BEGIN
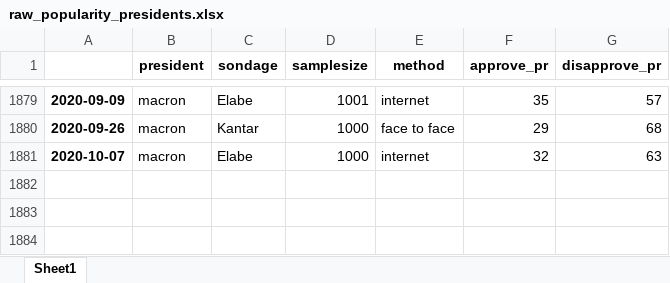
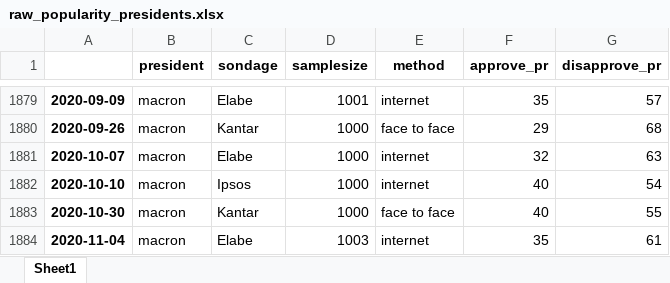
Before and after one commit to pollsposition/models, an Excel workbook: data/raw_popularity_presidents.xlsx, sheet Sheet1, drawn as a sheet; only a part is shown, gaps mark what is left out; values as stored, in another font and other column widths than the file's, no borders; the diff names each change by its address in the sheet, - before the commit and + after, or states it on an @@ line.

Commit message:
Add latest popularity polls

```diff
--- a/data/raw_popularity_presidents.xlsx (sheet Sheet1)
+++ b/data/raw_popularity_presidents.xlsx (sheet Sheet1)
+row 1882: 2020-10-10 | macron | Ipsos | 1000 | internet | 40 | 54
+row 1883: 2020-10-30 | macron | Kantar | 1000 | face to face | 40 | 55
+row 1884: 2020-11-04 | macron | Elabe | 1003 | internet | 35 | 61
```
END
*WHAT IS EXPECTED*
Would you write out the data exactly, with no pictures in the copy?

*RESULT OF THIS TASK*
Before and after one commit to pollsposition/models, an Excel workbook: data/raw_popularity_presidents.xlsx, sheet Sheet1, drawn as a sheet; only a part is shown, gaps mark what is left out; values as stored, in another font and other column widths than the file's, no borders; the diff names each change by its address in the sheet, - before the commit and + after, or states it on an @@ line.

Commit message:
Add latest popularity polls

```diff
--- a/data/raw_popularity_presidents.xlsx (sheet Sheet1)
+++ b/data/raw_popularity_presidents.xlsx (sheet Sheet1)
+row 1882: 2020-10-10 | macron | Ipsos | 1000 | internet | 40 | 54
+row 1883: 2020-10-30 | macron | Kantar | 1000 | face to face | 40 | 55
+row 1884: 2020-11-04 | macron | Elabe | 1003 | internet | 35 | 61
```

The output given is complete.